Barnicle set his sights on Terry Jones, the pastor who wanted to burn the Koran a while back and who was allegedly involved in the video as well. “Given this supposed minister’s role in last year’s riots in Afghanistan, where people died, and given his apparent or his alleged role in this film, where . . . at least one American, perhaps the American ambassador, is dead, it might be time for the Department of Justice to start viewing his role as an accessory before or after the fact.”
Deutsch helpfully added: “I was thinking the same thing, yeah.”
Goldberg goes on:
It’s interesting to see such committed liberals in lockstep agreement with the Islamist government in Egypt, which implored the U.S. government to take legal action against the filmmakers. Interestingly, not even the Muslim Brotherhood–controlled Egyptian government demanded these men be tried for murder.
Now, I have next to no sympathy for the makers of this film, who clearly hoped to start trouble, violent or otherwise. But where does this logic end? One of the things we’ve learned all too well is that the “Muslim street” — and often Muslim elites — have a near-limitless capacity to take offense at slights to their religion, honor, history, or feelings.
Does Barnicle want Salman Rushdie, the author of The Satanic Verses, charged with being an accessory to murder, too? That book has in one way or another led to several deaths. Surely he should have known that he was stirring up trouble. Perhaps the U.S. Justice Department and the Iranian Ministry of Intelligence and Security could work together on a joint prosecution?

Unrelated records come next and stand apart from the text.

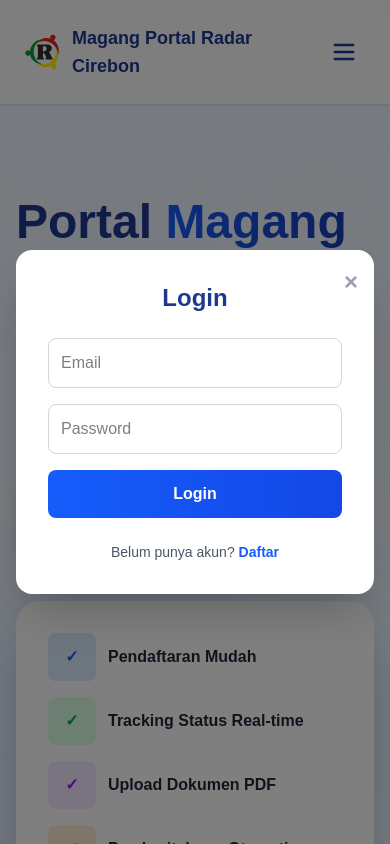
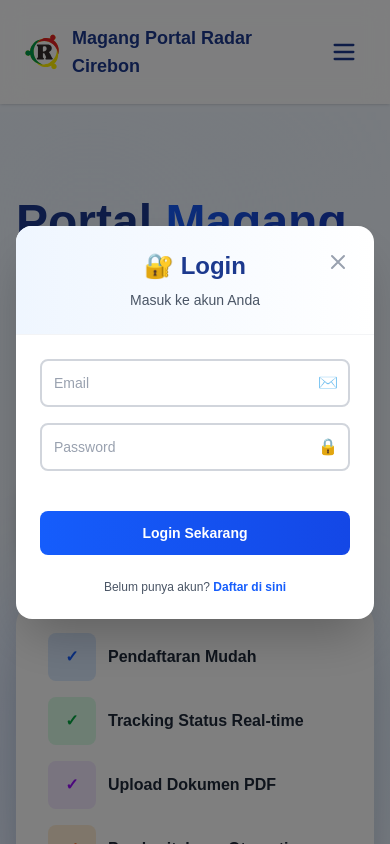
Before and after one commit to INDandy/magang-portal, a Next.js app: page / in a window 390 px wide. Both pictures are taken after a click on the button "Daftar Sekarang". Shown: the top 844 px of the page. Built offline with nearby package versions, Linux system fonts and the light colour scheme.

Commit message:
change Ui to be more responsive

```diff
--- a/app/page.tsx
+++ b/app/page.tsx
@@ -131,6 +131,22 @@ export default function HomePage() {
           0% { opacity: 1; transform: scale(1); }
           100% { opacity: 0; transform: scale(0.8); }
         }
+        @keyframes modalBackdropFadeIn {
+          from { opacity: 0; }
+          to { opacity: 1; }
+        }
+        @keyframes modalContentSlideUp {
+          0% { opacity: 0; transform: translateY(40px) scale(0.95); }
+          100% { opacity: 1; transform: translateY(0) scale(1); }
+        }
+        @keyframes inputFocus {
+          from { box-shadow: 0 0 0 0 rgba(37, 99, 235, 0); }
+          to { box-shadow: 0 0 0 3px rgba(37, 99, 235, 0.1); }
+        }
+        @keyframes buttonHoverGlow {
+          0% { box-shadow: 0 0 0 0 rgba(37, 99, 235, 0.5); }
+          100% { box-shadow: 0 0 0 8px rgba(37, 99, 235, 0); }
+        }
 
         .animate-slide-down { animation: slideInDown 0.8s ease-out; }
         .animate-slide-up { animation: slideInUp 0.8s ease-out; }
@@ -143,13 +159,28 @@ export default function HomePage() {
         .animate-fade-scale-out {
           animation: fadeScaleOut 0.3s ease-in forwards;
         }
+        .modal-backdrop {
+          animation: modalBackdropFadeIn 0.3s ease-out forwards;
+        }
+        .modal-content {
+          animation: modalContentSlideUp 0.4s cubic-bezier(0.34, 1.56, 0.64, 1) forwards;
+        }
+        .modal-input:focus {
+          animation: inputFocus 0.3s ease-out forwards;
+        }
+        .modal-button:hover {
+          animation: buttonHoverGlow 0.6s ease-out forwards;
+        }
         .popup-success {
           border-top: 4px solid #16a34a;
-          box-shadow: 0 10px 30px rgba(22, 163, 74, 0.3);
+          box-shadow: 0 20px 40px rgba(22, 163, 74, 0.3);
         }
         .popup-error {
           border-top: 4px solid #dc2626;
-          box-shadow: 0 10px 30px rgba(220, 38, 38, 0.3);
+          box-shadow: 0 20px 40px rgba(220, 38, 38, 0.3);
+        }
+        @media (max-width: 640px) {
+          .modal-content { max-height: 90vh; }
         }
       `}</style>
 
@@ -426,28 +457,43 @@ export default function HomePage() {
 
       {/* Login Modal */}
       {showLogin && (
-        <div className="fixed inset-0 bg-black/50 flex items-center justify-center z-50 p-4">
-          <div className="bg-white rounded-2xl shadow-2xl p-8 w-full max-w-md relative animate-slide-up max-h-[90vh] overflow-y-auto">
+        <div className="fixed inset-0 bg-black/50 modal-backdrop flex items-center justify-center z-50 p-4 sm:p-6">
+          <div className="bg-white rounded-2xl sm:rounded-3xl shadow-2xl w-full max-w-md modal-content relative max-h-[90vh] overflow-y-auto">
+            {/* Close Button */}
             <button
-              className="absolute top-4 right-4 text-gray-400 hover:text-gray-600 font-bold text-2xl transition"
+              className="absolute top-4 right-4 sm:top-6 sm:right-6 text-gray-400 hover:text-gray-600 hover:bg-gray-100 rounded-full p-2 transition duration-200"
               onClick={() => setShowLogin(false)}
+              aria-label="Close modal"
             >
-              ×
+              <svg className="w-6 h-6" fill="none" stroke="currentColor" viewBox="0 0 24 24">
+                <path strokeLinecap="round" strokeLinejoin="round" strokeWidth="2" d="M6 18L18 6M6 6l12 12" />
+              </svg>
             </button>
 
-            <h2 className="text-2xl font-bold mb-6 text-center text-blue-900">
-              {mode === "login" ? "Login" : mode === "register-user" ? "Daftar sebagai Peserta" : "Daftar sebagai Admin"}
+            {/* Header */}
+            <div className="bg-gradient-to-r from-blue-50 to-transparent p-6 sm:p-8 border-b border-gray-100">
+              <h2 className="text-2xl sm:text-3xl font-bold text-blue-900 text-center">
+                {mode === "login" ? "🔐 Login" : mode === "register-user" ? "👤 Daftar sebagai Peserta" : "🔑 Daftar sebagai Admin"}
               </h2>
+              <p className="text-sm text-gray-600 text-center mt-2">
+                {mode === "login" ? "Masuk ke akun Anda" : "Buat akun baru untuk melanjutkan"}
+              </p>
+            </div>
 
+            {/* Content */}
+            <div className="p-6 sm:p-8">
+              {/* Account Type Selection */}
               {mode !== "login" && (
-              <div className="mb-6 p-4 bg-blue-50 rounded-lg border border-blue-200">
-                <p className="text-sm text-gray-700 font-semibold mb-3">Pilih Tipe Akun:</p>
+                <div className="mb-6 p-4 bg-gradient-to-r from-blue-50 to-blue-100 rounded-xl border border-blue-200 transition transform hover:scale-105 duration-200">
+                  <p className="text-xs sm:text-sm text-gray-700 font-semibold mb-3">Pilih Tipe Akun:</p>
                   <div className="grid grid-cols-2 gap-3">
                     <button
                       type="button"
                       onClick={() => setMode("register-user")}
-                    className={`py-2 px-3 rounded-lg font-semibold transition ${
-                      mode === "register-user" ? "bg-blue-600 text-white shadow-lg" : "bg-white border-2 border-gray-300 text-gray-700 hover:border-blue-500"
+                      className={`py-3 px-3 sm:px-4 rounded-lg font-semibold transition duration-200 transform hover:scale-105 ${
+                        mode === "register-user"
+                          ? "bg-blue-600 text-white shadow-lg scale-105"
+                          : "bg-white border-2 border-gray-300 text-gray-700 hover:border-blue-500 hover:shadow-md"
                       }`}
                     >
                       👤 Peserta
@@ -455,8 +501,10 @@ export default function HomePage() {
                     <button
                       type="button"
                       onClick={() => setMode("register-admin")}
-                    className={`py-2 px-3 rounded-lg font-semibold transition ${
-                      mode === "register-admin" ? "bg-red-600 text-white shadow-lg" : "bg-white border-2 border-gray-300 text-gray-700 hover:border-red-500"
+                      className={`py-3 px-3 sm:px-4 rounded-lg font-semibold transition duration-200 transform hover:scale-105 ${
+                        mode === "register-admin"
+                          ? "bg-red-600 text-white shadow-lg scale-105"
+                          : "bg-white border-2 border-gray-300 text-gray-700 hover:border-red-500 hover:shadow-md"
                       }`}
                     >
                       🔑 Admin
@@ -465,96 +513,101 @@ export default function HomePage() {
                 </div>
               )}
 
-            <div className="space-y-4">
+              {/* Form Inputs */}
+              <form className="space-y-4" onSubmit={(e) => { e.preventDefault(); handleSubmit(); }}>
                 {(mode === "register-user" || mode === "register-admin") && (
+                  <div className="relative">
                     <input
                       type="text"
                       placeholder="Nama Lengkap"
                       required
-                  className="w-full border border-gray-300 p-3 rounded-lg text-black focus:outline-none focus:border-blue-500 transition"
+                      className="w-full border-2 border-gray-300 p-3 sm:p-4 rounded-lg text-black text-sm sm:text-base focus:outline-none focus:border-blue-500 modal-input transition duration-200 placeholder-gray-400"
                       value={form.name}
                       onChange={(e) => setForm({ ...form, name: e.target.value })}
-                  onKeyDown={(e) => {
-                    if (e.key === 'Enter') {
-                      handleSubmit();
-                    }
-                  }}
                     />
+                    <span className="absolute right-3 top-3 sm:top-4 text-gray-400">👤</span>
+                  </div>
                 )}
+
+                <div className="relative">
                   <input
                     type="email"
                     placeholder="Email"
                     required
-                className="w-full border border-gray-300 p-3 rounded-lg text-black focus:outline-none focus:border-blue-500 transition"
+                    className="w-full border-2 border-gray-300 p-3 sm:p-4 rounded-lg text-black text-sm sm:text-base focus:outline-none focus:border-blue-500 modal-input transition duration-200 placeholder-gray-400"
                     value={form.email}
                     onChange={(e) => setForm({ ...form, email: e.target.value })}
-                onKeyDown={(e) => {
-                  if (e.key === 'Enter') {
-                    handleSubmit();
-                  }
-                }}
                   />
+                  <span className="absolute right-3 top-3 sm:top-4 text-gray-400">✉️</span>
+                </div>
+
+                <div className="relative">
                   <input
                     type="password"
                     placeholder="Password"
                     required
-                className="w-full border border-gray-300 p-3 rounded-lg text-black focus:outline-none focus:border-blue-500 transition"
+                    className="w-full border-2 border-gray-300 p-3 sm:p-4 rounded-lg text-black text-sm sm:text-base focus:outline-none focus:border-blue-500 modal-input transition duration-200 placeholder-gray-400"
                     value={form.password}
                     onChange={(e) => setForm({ ...form, password: e.target.value })}
-                onKeyDown={(e) => {
-                  if (e.key === 'Enter') {
-                    handleSubmit();
-                  }
-                }}
                   />
-              <button
-                type="button"
-                onClick={() => handleSubmit()}
-                className="w-full bg-gradient-to-r from-blue-600 to-blue-700 text-white py-3 rounded-lg hover:shadow-lg transition font-semibold"
-              >
-                {mode === "login" ? "Login" : "Daftar"}
-              </button>
+                  <span className="absolute right-3 top-3 sm:top-4 text-gray-400">🔒</span>
                 </div>
 
-            <p className="mt-6 text-center text-gray-600 text-sm">
+                <button
+                  type="submit"
+                  className="w-full bg-gradient-to-r from-blue-600 to-blue-700 text-white py-3 sm:py-4 rounded-lg hover:shadow-lg transition font-semibold text-sm sm:text-base modal-button transform hover:scale-105 duration-200 mt-6"
+                >
+                  {mode === "login" ? "Login Sekarang" : "Daftar Sekarang"}
+                </button>
+              </form>
+
+              {/* Toggle Between Login and Register */}
+              <p className="mt-6 text-center text-gray-600 text-xs sm:text-sm">
                 {mode === "login" ? (
                   <>
                     Belum punya akun?{" "}
-                  <button className="text-blue-600 font-bold hover:underline" onClick={() => setMode("register-user")}>
-                    Daftar
+                    <button
+                      className="text-blue-600 font-bold hover:underline hover:text-blue-700 transition"
+                      onClick={() => setMode("register-user")}
+                    >
+                      Daftar di sini
                     </button>
                   </>
                 ) : (
                   <>
                     Sudah punya akun?{" "}
-                  <button className="text-blue-600 font-bold hover:underline" onClick={() => setMode("login")}>
-                    Login
+                    <button
+                      className="text-blue-600 font-bold hover:underline hover:text-blue-700 transition"
+                      onClick={() => setMode("login")}
+                    >
+                      Login di sini
                     </button>
                   </>
                 )}
               </p>
             </div>
           </div>
+        </div>
       )}
 
       {/* Error Popup */}
       {popup && popup !== "LOGIN_SUCCESS" && (
-        <div className="fixed inset-0 bg-black/50 flex items-center justify-center z-50 p-4">
-          <div className="bg-white p-8 rounded-2xl shadow-2xl max-w-sm w-full text-center animate-slide-up popup-error">
+        <div className="fixed inset-0 bg-black/50 modal-backdrop flex items-center justify-center z-50 p-4 sm:p-6">
+          <div className="bg-white rounded-2xl sm:rounded-3xl shadow-2xl max-w-sm w-full modal-content text-center popup-error">
             <div className="mb-4">
               <div className="text-5xl mb-3">⚠️</div>
-              <h3 className="text-xl font-bold text-red-600 mb-2">Pendaftaran Gagal</h3>
+              <h3 className="text-xl sm:text-2xl font-bold text-red-600 mb-2">Pendaftaran Gagal</h3>
             </div>
-            <p className="text-gray-700 font-semibold text-lg mb-6">{popup}</p>
-            <div className="space-y-3">
+            <p className="text-gray-700 font-semibold text-base sm:text-lg mb-6 px-4">{popup}</p>
+            <div className="space-y-3 p-6">
               <button
-                className="w-full bg-blue-600 text-white py-2 px-6 rounded-lg hover:bg-blue-700 transition font-semibold"
+                className="w-full bg-blue-600 text-white py-2 sm:py-3 px-6 rounded-lg hover:bg-blue-700 transition font-semibold transform hover:scale-105 duration-200"
                 onClick={() => setPopup(null)}
               >
                 Coba Lagi
               </button>
               <button
-                className="w-full bg-gray-200 text-gray-700 py-2 px-6 rounded-lg hover:bg-gray-300 transition font-semibold"
+                className="w-full bg-gray-200 text-gray-700 py-2 sm:py-3 px-6 rounded-lg hover:bg-gray-300 transition font-semibold transform hover:scale-105 duration-200"
                 onClick={() => {
                   setPopup(null);
                   setMode("login");
@@ -569,20 +622,20 @@ export default function HomePage() {
 
       {/* Success Popup */}
       {popup === "LOGIN_SUCCESS" && (
-        <div className="fixed inset-0 bg-black/60 flex items-center justify-center z-50 p-4">
-          <div className="bg-white p-10 rounded-3xl shadow-2xl max-w-md w-full text-center animate-fade-scale-in popup-success">
-            <div className="mb-6">
+        <div className="fixed inset-0 bg-black/60 modal-backdrop flex items-center justify-center z-50 p-4 sm:p-6">
+          <div className="bg-white rounded-2xl sm:rounded-3xl shadow-2xl max-w-md w-full modal-content text-center animate-fade-scale-in popup-success">
+            <div className="mb-6 p-6 sm:p-8">
               <div className="w-20 h-20 bg-gradient-to-r from-green-500 to-green-600 rounded-full mx-auto flex items-center justify-center mb-4 animate-pulse-custom">
                 <svg className="w-12 h-12 text-white" fill="none" stroke="currentColor" viewBox="0 0 24 24">
                   <path strokeLinecap="round" strokeLinejoin="round" strokeWidth="3" d="M5 13l4 4L19 7" />
                 </svg>
               </div>
-              <h3 className="text-3xl font-bold text-green-600 mb-3">Login Berhasil!</h3>
+              <h3 className="text-2xl sm:text-3xl font-bold text-green-600 mb-3">Login Berhasil!</h3>
             </div>
-            <p className="text-gray-700 text-lg mb-6">
+            <p className="text-gray-700 text-base sm:text-lg mb-6 px-4">
               Selamat datang kembali, <span className="font-bold text-blue-600">{userName}</span>
             </p>
-            <div className="flex items-center justify-center gap-2 text-gray-500">
+            <div className="flex items-center justify-center gap-2 text-gray-500 pb-6">
               <div className="w-2 h-2 bg-blue-500 rounded-full animate-bounce" style={{ animationDelay: '0ms' }}></div>
               <div className="w-2 h-2 bg-blue-500 rounded-full animate-bounce" style={{ animationDelay: '150ms' }}></div>
               <div className="w-2 h-2 bg-blue-500 rounded-full animate-bounce" style={{ animationDelay: '300ms' }}></div>
```
Also changed, not shown: app/admin/page.tsx (+77 -13 lines). Lines whose indentation alone changed are shown as unchanged.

Perhaps Rushdie’s offense doesn’t count because he’s a literary celebrity?
Disturbingly, government officials have leaked the name and general whereabouts of the man who made the offending video to the newspapers. Ross Kaminsky writes:
I agree that [the video maker] Mr. Nakoula, at least based on his history as reported by the AP, is not a model citizen. In 2010, he was sentenced to 21 months in jail and ordered to pay $794,700 in restitution for committing bank fraud.
We don't know whether Mr. Nakoula is an American citizen either, though one would expect his criminal sentence to include mention of deportation if he were not. The UK's Daily Mail reports that "Last year, he was stripped of Egyptian citizenship after he called on the US to intervene in the country to protect its Christians."
But none of this, not the likelihood of a reporter determining that Nakoula and Bacile are one and the same, not Nakoula's unsavory past, and not whatever his citizenship status might be can justify a federal agent outing him to the world.
The Rushdie affair was a long time ago. We've changed. The West is more craven, and, also, it seems that our elites are now more likely to regard freedom of speech as a right that shouldn’t be extended to just anybody. Some people may, in the words of our brave Secretary of State, “abuse” this right.